Media attacks blamed for e-toll woes
The Department of Transport (DOT) has once again absolved itself of responsibility for various hiccups the e-toll site has experienced - saying the administrative agency has been the victim of cyber attacks "by unknown persons and some media houses".
Addressing a Parliamentary question from Democratic Alliance (DA) MP Chris Hunsinger yesterday, transport minister Dipuo Peters said the e-toll system - including its widespread billing woes - was now "stable", despite initial "teething problems".
Peters went on to outline the reasons behind some of the problems the seven-month-old system has had since going live - amid widespread opposition - on 3 December.
Reiterating that the Electronic National Traffic Information System - or eNatis - was to blame for much of the SA National Roads Agency's (Sanral's) inability to correctly issue invoices, the minister went on to say e-toll Web site issues were due to deliberate attacks. "It is unfortunate that some of the cyber attacks were deliberately perpetrated by unknown persons and some media houses."
Peters says the "incidents" have been reported to law enforcement authorities.
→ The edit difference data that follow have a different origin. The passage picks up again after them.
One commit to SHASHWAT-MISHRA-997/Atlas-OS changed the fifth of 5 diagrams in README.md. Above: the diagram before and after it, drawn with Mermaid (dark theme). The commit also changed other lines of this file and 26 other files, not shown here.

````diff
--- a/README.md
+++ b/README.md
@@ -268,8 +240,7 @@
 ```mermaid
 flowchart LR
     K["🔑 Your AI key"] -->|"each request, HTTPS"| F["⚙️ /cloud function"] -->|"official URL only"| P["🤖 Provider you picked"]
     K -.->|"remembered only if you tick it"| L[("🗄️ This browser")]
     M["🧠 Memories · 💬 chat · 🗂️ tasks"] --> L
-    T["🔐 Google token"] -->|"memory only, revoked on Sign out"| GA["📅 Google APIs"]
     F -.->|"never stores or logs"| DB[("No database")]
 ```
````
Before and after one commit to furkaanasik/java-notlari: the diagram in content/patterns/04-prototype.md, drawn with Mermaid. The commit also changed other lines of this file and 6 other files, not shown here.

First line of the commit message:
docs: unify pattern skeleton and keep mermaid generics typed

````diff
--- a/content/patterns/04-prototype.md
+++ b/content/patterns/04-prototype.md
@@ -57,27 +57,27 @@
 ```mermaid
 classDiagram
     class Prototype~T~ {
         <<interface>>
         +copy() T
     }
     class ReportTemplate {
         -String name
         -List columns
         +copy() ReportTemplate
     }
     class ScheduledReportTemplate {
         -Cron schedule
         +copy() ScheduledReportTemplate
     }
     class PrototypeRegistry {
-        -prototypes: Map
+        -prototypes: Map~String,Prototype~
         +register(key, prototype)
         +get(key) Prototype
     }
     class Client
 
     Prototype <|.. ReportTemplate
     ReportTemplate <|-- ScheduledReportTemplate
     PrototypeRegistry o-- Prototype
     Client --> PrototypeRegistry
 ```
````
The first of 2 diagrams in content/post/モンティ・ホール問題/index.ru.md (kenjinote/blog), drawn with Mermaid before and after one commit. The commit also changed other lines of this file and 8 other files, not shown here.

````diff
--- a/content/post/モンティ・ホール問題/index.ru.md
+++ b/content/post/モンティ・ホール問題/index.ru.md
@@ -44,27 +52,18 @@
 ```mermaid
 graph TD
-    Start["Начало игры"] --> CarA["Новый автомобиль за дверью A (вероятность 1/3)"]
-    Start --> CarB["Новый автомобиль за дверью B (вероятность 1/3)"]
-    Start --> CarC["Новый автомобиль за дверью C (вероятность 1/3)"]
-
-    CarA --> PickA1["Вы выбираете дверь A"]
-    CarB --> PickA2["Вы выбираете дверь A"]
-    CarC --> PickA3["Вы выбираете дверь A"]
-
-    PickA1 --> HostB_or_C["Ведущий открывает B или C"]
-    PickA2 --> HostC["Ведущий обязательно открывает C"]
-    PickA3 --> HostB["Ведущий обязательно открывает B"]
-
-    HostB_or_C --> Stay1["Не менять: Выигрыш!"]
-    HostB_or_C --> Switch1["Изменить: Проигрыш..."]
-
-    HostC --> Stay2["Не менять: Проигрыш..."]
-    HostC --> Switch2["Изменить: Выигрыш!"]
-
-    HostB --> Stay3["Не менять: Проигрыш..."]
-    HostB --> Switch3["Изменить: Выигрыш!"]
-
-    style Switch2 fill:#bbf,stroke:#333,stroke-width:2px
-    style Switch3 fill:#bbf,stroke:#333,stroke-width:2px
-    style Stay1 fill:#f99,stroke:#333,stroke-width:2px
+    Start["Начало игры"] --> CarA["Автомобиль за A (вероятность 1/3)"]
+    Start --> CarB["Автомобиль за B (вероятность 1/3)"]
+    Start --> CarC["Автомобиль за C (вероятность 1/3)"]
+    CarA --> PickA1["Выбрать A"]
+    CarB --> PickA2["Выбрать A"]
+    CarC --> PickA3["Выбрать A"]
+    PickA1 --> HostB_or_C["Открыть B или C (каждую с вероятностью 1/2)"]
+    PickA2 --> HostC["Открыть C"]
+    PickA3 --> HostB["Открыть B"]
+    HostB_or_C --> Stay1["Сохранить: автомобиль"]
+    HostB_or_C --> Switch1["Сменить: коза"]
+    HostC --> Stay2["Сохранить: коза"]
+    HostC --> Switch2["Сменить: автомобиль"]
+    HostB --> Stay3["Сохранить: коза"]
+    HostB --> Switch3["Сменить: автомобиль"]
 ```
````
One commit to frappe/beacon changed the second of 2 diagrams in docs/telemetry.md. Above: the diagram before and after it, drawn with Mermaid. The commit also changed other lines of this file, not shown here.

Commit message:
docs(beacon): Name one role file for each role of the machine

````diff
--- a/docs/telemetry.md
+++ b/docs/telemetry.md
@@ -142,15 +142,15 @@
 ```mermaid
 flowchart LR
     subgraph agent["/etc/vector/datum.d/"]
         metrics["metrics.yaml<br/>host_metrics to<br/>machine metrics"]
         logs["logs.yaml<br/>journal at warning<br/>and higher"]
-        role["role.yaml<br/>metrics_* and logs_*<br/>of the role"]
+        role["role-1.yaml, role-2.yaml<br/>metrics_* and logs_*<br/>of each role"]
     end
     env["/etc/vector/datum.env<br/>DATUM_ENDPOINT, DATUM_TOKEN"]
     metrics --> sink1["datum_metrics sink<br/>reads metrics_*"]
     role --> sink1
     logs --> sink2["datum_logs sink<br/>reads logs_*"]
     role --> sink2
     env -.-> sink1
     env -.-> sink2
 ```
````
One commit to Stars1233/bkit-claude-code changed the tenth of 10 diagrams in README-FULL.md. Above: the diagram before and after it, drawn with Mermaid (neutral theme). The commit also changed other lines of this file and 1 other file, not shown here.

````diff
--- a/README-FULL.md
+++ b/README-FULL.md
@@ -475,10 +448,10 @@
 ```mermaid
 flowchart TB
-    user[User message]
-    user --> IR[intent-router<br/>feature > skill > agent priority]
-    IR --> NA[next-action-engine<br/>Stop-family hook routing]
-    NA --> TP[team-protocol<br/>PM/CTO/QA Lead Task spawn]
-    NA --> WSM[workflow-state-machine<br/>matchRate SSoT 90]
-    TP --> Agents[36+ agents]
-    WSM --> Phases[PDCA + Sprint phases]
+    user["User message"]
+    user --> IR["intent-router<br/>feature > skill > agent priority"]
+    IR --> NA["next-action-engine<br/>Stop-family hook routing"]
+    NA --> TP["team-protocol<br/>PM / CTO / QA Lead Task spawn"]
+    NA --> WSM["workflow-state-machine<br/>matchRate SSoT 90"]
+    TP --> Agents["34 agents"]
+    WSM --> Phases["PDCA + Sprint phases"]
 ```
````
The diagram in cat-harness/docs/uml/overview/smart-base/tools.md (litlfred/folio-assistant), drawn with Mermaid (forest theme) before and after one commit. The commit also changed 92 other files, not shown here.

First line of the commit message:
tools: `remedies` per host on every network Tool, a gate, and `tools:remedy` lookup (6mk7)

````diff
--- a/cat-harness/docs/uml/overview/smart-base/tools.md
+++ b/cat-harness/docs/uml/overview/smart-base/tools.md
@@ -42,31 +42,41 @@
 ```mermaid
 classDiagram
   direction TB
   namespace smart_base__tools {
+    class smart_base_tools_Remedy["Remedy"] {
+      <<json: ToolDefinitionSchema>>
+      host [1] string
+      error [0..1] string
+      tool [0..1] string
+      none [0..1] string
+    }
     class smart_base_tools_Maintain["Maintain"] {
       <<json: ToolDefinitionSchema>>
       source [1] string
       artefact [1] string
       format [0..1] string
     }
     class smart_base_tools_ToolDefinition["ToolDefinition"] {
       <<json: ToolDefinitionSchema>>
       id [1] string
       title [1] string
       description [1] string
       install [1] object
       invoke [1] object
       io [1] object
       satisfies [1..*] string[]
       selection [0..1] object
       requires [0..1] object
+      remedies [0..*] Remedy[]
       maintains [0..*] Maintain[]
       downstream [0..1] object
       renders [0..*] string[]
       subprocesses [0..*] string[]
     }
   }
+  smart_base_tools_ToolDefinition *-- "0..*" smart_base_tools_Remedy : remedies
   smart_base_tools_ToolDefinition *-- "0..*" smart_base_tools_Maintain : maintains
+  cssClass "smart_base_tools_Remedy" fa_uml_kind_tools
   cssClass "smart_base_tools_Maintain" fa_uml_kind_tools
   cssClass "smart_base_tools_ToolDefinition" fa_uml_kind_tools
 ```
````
Sanral has come under fire this year, after a number of Web site security shortcomings - which started shortly after the system went live - exposed users' information and left them vulnerable to criminal activity.
In March, Sanral denied in e-mails to road users that it had suffered a security breach, or that it had leaked any personal information. In response to queries from ITWeb journalists at the time, the roads agency said it would no longer respond to media queries from the company.
The message, sent on behalf of Sanral spokesman Vusi Mona, stated: "In light of your publication admitting to hacking into our system, Sanral will no longer co-operate with ITWeb as you are dealing with us in bad faith."
ITWeb, in the course of routine investigation into the previous breaches, had taken steps to confirm Web site flaws existed and were vulnerable, and had ensured Sanral, and any users involved, were appropriately notified.
Peters also said yesterday there was a lack of understanding around the e-toll system, which "requires more user education". The department also needed to address the issue of additional payment options - especially for those residing outside Gauteng, she said.